→ **Data records**
<<<<

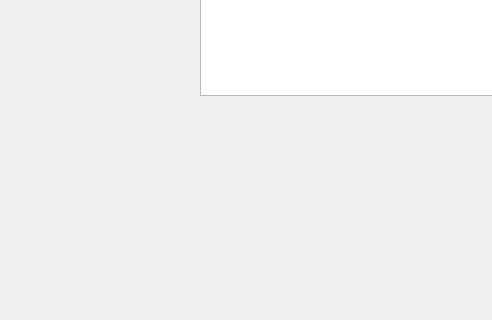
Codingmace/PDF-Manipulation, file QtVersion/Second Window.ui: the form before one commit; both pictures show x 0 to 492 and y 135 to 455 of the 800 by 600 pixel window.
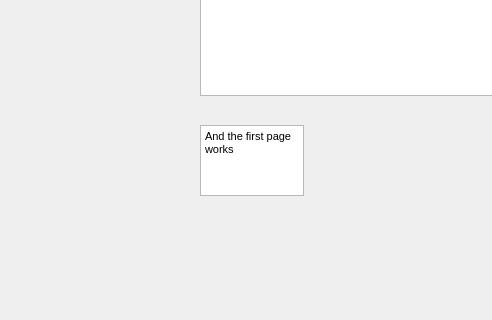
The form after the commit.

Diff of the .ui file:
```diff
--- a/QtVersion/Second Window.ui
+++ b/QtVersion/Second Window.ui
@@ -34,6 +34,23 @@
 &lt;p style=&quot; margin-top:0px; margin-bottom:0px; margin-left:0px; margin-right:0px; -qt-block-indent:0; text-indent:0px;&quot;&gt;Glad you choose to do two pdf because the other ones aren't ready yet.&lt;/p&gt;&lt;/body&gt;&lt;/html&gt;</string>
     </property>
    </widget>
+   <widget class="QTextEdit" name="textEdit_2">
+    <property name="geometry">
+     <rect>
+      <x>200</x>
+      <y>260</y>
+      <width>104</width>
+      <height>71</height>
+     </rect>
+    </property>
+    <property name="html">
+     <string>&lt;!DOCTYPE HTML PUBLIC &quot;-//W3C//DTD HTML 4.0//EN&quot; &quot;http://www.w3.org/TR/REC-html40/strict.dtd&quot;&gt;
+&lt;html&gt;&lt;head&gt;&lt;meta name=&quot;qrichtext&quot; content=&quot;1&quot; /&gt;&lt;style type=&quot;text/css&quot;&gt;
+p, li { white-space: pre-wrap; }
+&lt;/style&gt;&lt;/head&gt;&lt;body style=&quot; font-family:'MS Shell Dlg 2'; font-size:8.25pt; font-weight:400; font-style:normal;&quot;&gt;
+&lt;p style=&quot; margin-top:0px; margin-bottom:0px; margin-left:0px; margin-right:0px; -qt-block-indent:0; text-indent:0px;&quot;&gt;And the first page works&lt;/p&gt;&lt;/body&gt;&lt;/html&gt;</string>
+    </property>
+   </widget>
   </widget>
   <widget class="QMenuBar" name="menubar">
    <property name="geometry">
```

>>>>

→ **Work task**
Exact duplicates of all the entries are required, and no image may appear in them.

→ **Response box**
Codingmace/PDF-Manipulation, file QtVersion/Second Window.ui: the form before one commit; both pictures show x 0 to 492 and y 135 to 455 of the 800 by 600 pixel window.
The form after the commit.

Diff of the .ui file:
```diff
--- a/QtVersion/Second Window.ui
+++ b/QtVersion/Second Window.ui
@@ -34,6 +34,23 @@
 &lt;p style=&quot; margin-top:0px; margin-bottom:0px; margin-left:0px; margin-right:0px; -qt-block-indent:0; text-indent:0px;&quot;&gt;Glad you choose to do two pdf because the other ones aren't ready yet.&lt;/p&gt;&lt;/body&gt;&lt;/html&gt;</string>
     </property>
    </widget>
+   <widget class="QTextEdit" name="textEdit_2">
+    <property name="geometry">
+     <rect>
+      <x>200</x>
+      <y>260</y>
+      <width>104</width>
+      <height>71</height>
+     </rect>
+    </property>
+    <property name="html">
+     <string>&lt;!DOCTYPE HTML PUBLIC &quot;-//W3C//DTD HTML 4.0//EN&quot; &quot;http://www.w3.org/TR/REC-html40/strict.dtd&quot;&gt;
+&lt;html&gt;&lt;head&gt;&lt;meta name=&quot;qrichtext&quot; content=&quot;1&quot; /&gt;&lt;style type=&quot;text/css&quot;&gt;
+p, li { white-space: pre-wrap; }
+&lt;/style&gt;&lt;/head&gt;&lt;body style=&quot; font-family:'MS Shell Dlg 2'; font-size:8.25pt; font-weight:400; font-style:normal;&quot;&gt;
+&lt;p style=&quot; margin-top:0px; margin-bottom:0px; margin-left:0px; margin-right:0px; -qt-block-indent:0; text-indent:0px;&quot;&gt;And the first page works&lt;/p&gt;&lt;/body&gt;&lt;/html&gt;</string>
+    </property>
+   </widget>
   </widget>
   <widget class="QMenuBar" name="menubar">
    <property name="geometry">
```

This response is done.